[Web document revisions]
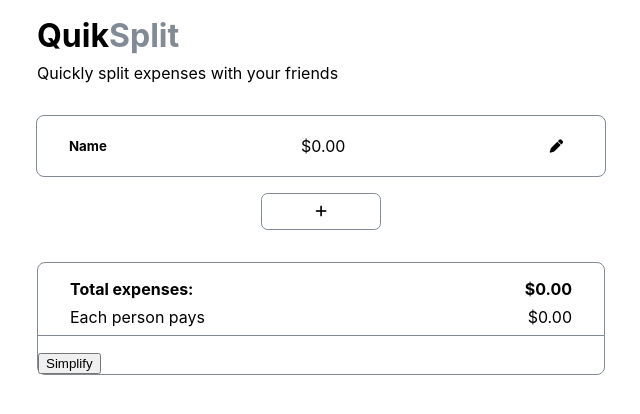
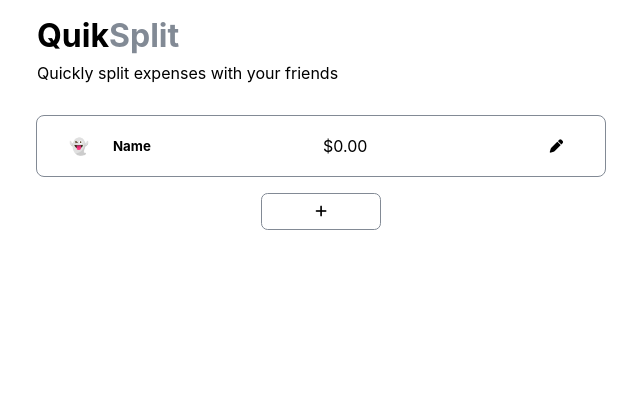
Before and after one commit to jcmagat/quiksplit, a React (Create React App) app: page / in a window 1280 px wide. Both pictures are taken after a click on the button 639 px from the left and 133 px from the top of the page. Shown: the top 414 px of the page, without its empty margins (319-959 px from the left). Built offline with nearby package versions, Linux system fonts and the light colour scheme.

Commit message:
Add emojis to friends and improve some styling

```diff
--- a/src/css/style.css
+++ b/src/css/style.css
@@ -1,6 +1,7 @@
 .parent-container {
   max-width: 600px;
   margin: auto;
+  padding-bottom: 4em;
 }
 
 .nav {
@@ -69,6 +70,20 @@
   cursor: pointer;
 }
 
+.friend-identity {
+  display: -webkit-box;
+  display: -ms-flexbox;
+  display: flex;
+  -webkit-box-orient: horizontal;
+  -webkit-box-direction: normal;
+      -ms-flex-direction: row;
+          flex-direction: row;
+  -webkit-box-align: center;
+      -ms-flex-align: center;
+          align-items: center;
+  gap: 1.5em;
+}
+
 .debts-container {
   border: 1px solid #828a95;
   border-radius: 0.5em;
@@ -106,4 +121,14 @@
   position: absolute;
   right: 2em;
 }
+
+.debts-simplify {
+  display: block;
+  margin: 2em auto 1em;
+  cursor: pointer;
+  padding: 0.75em 4em;
+  border: 1px solid #828a95;
+  background: inherit;
+  border-radius: 0.5em;
+}
 /*# sourceMappingURL=style.css.map */
--- a/src/css/style.scss
+++ b/src/css/style.scss
@@ -5,6 +5,7 @@ $gray: #828a95;
 .parent-container {
   max-width: 600px;
   margin: auto;
+  padding-bottom: 4em;
 }
 
 // ========== Navigation ==========
@@ -60,6 +61,13 @@ $gray: #828a95;
   }
 }
 
+.friend-identity {
+  display: flex;
+  flex-direction: row;
+  align-items: center;
+  gap: 1.5em;
+}
+
 // ========== Debts ==========
 .debts-container {
   border: 1px solid $gray;
@@ -98,3 +106,14 @@ $gray: #828a95;
     right: 2em;
   }
 }
+
+.debts-simplify {
+  display: block;
+  margin: 2em auto 1em;
+
+  cursor: pointer;
+  padding: 0.75em 4em;
+  border: 1px solid $gray;
+  background: inherit;
+  border-radius: 0.5em;
+}
--- a/src/features/Debts/DebtsContainer.tsx
+++ b/src/features/Debts/DebtsContainer.tsx
@@ -18,6 +18,7 @@ function DebtsContainer() {
 
   const [debtsAdjMatrix, setDebtsAdjMatrix] = useState<number[][]>([[]]);
   const [debts, setDebts] = useState<Debt[]>([]);
+  const [isSimplified, setIsSimplified] = useState(false);
 
   useEffect(() => {
     const matrix = friends.map((debtor, debtorIndex) =>
@@ -54,19 +55,23 @@ function DebtsContainer() {
     }
 
     setDebts(debtsAccumulated);
+    setIsSimplified(false);
   }, [debtsAdjMatrix]);
 
   const handleSimplify = () => {
+    if (isSimplified) return;
+
     const debtsSimplified = simplify(debtsAdjMatrix);
     setDebts(debtsSimplified);
+    setIsSimplified(true);
   };
 
   return (
     <>
-      {count > 0 && (
+      {debts.length > 0 && (
         <div className="debts-container">
           <h4 className="debts-title">
-            Total expenses:
+            Total expenses
             <span>{`$${total.toFixed(2)}`}</span>
           </h4>
 
@@ -86,7 +91,9 @@ function DebtsContainer() {
             ))}
           </ul>
 
-          <button onClick={handleSimplify}>Simplify</button>
+          <button className="debts-simplify" onClick={handleSimplify}>
+            {isSimplified ? "Simplified" : "Simplify"}
+          </button>
         </div>
       )}
     </>
--- a/src/features/Friends/FriendCard.tsx
+++ b/src/features/Friends/FriendCard.tsx
@@ -13,20 +13,22 @@ export function FriendCard(props: Props) {
 
   const [isEditMode, setIsEditMode] = useState(false);
 
+  const [emoji, setEmoji] = useState(friend.emoji);
   const [name, setName] = useState(friend.name);
   const [expense, setExpense] = useState(friend.expense);
 
   useEffect(() => {
+    setEmoji(friend.emoji);
     setName(friend.name);
     setExpense(friend.expense);
-  }, [friend.name, friend.expense]);
+  }, [friend.emoji, friend.name, friend.expense]);
 
   const dispatch = useDispatch();
 
   const handleSave = (event: any) => {
     event.preventDefault();
 
-    dispatch(editFriend({ index, friend: { name, expense } }));
+    dispatch(editFriend({ index, friend: { emoji, name, expense } }));
     setIsEditMode(false);
   };
 
@@ -63,7 +65,10 @@ export function FriendCard(props: Props) {
 
   return (
     <div className="friend-card">
-      <h5>{friend.name}</h5>
+      <div className="friend-identity">
+        <span>{friend.emoji}</span>
+        <h5>{friend.name}</h5>
+      </div>
 
       <p>{`$${friend.expense.toFixed(2)}`}</p>
 
--- a/src/features/Friends/FriendsContainer.tsx
+++ b/src/features/Friends/FriendsContainer.tsx
@@ -2,6 +2,11 @@ import { useDispatch } from "react-redux";
 import { useFriends } from "../../redux/store";
 import { addFriend } from "../../redux/friends";
 import { FriendCard } from "./FriendCard";
+
+const emojis = ["💀", "💩", "🤡", "👹", "👺", "👻", "👽", "👾", "🤖"];
+const randomEmoji = () => {
+  return emojis[Math.floor(Math.random() * emojis.length)];
+};
 
 export function FriendsContainer() {
   const friends = useFriends();
@@ -9,7 +14,9 @@ export function FriendsContainer() {
   const dispatch = useDispatch();
 
   const handleAddFriend = () => {
-    dispatch(addFriend({ friend: { name: "Name", expense: 0 } }));
+    dispatch(
+      addFriend({ friend: { emoji: randomEmoji(), name: "Name", expense: 0 } })
+    );
   };
 
   return (
--- a/src/types/index.ts
+++ b/src/types/index.ts
@@ -1,4 +1,5 @@
 export interface Friend {
+  emoji: string;
   name: string;
   expense: number;
 }
```
Also changed, not shown: 1 other file (tests, documents, lock files or other folders).
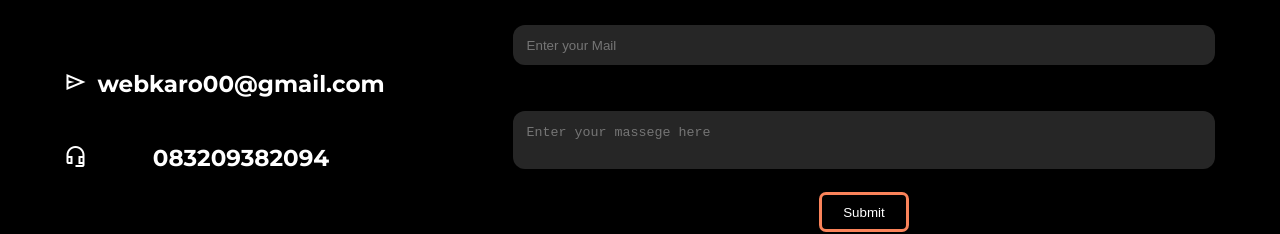
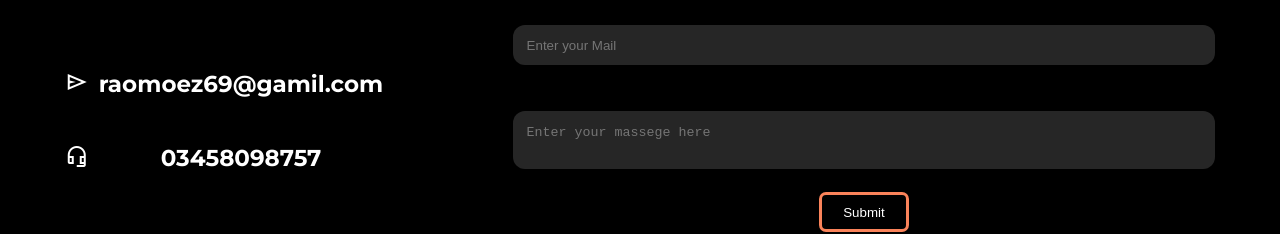
Before and after one commit to raomoiz/ConnectWithMoiz, a plain HTML site: page index.html in a window 1280 px wide. Shown: the part 3131-3365 px from the top of the page. Drawn offline with nearby package versions, Linux system fonts and the light colour scheme.

Commit message:
Update index.html

```diff
--- a/index.html
+++ b/index.html
@@ -241,11 +241,11 @@
                 <div class="icons">
                     <div class="icon">
                         <span class="material-symbols-outlined">send</span>
-                        <h1>webkaro00@gmail.com</h1>
+                        <h1>raomoez69@gamil.com</h1>
                     </div>
                     <div class="icon">
                         <span class="material-symbols-outlined">headset_mic </span>
-                        <h1>083209382094</h1>
+                        <h1>03458098757</h1>
                     </div>
                 </div>
             </div>
```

◆ ACTIVITY
Return every line from the entries above that includes the word "export".

◆ ANSWER AREA
@@ -13,20 +13,22 @@ export function FriendCard(props: Props) {
@@ -63,7 +65,10 @@ export function FriendCard(props: Props) {
 export function FriendsContainer() {
@@ -9,7 +14,9 @@ export function FriendsContainer() {
 export interface Friend {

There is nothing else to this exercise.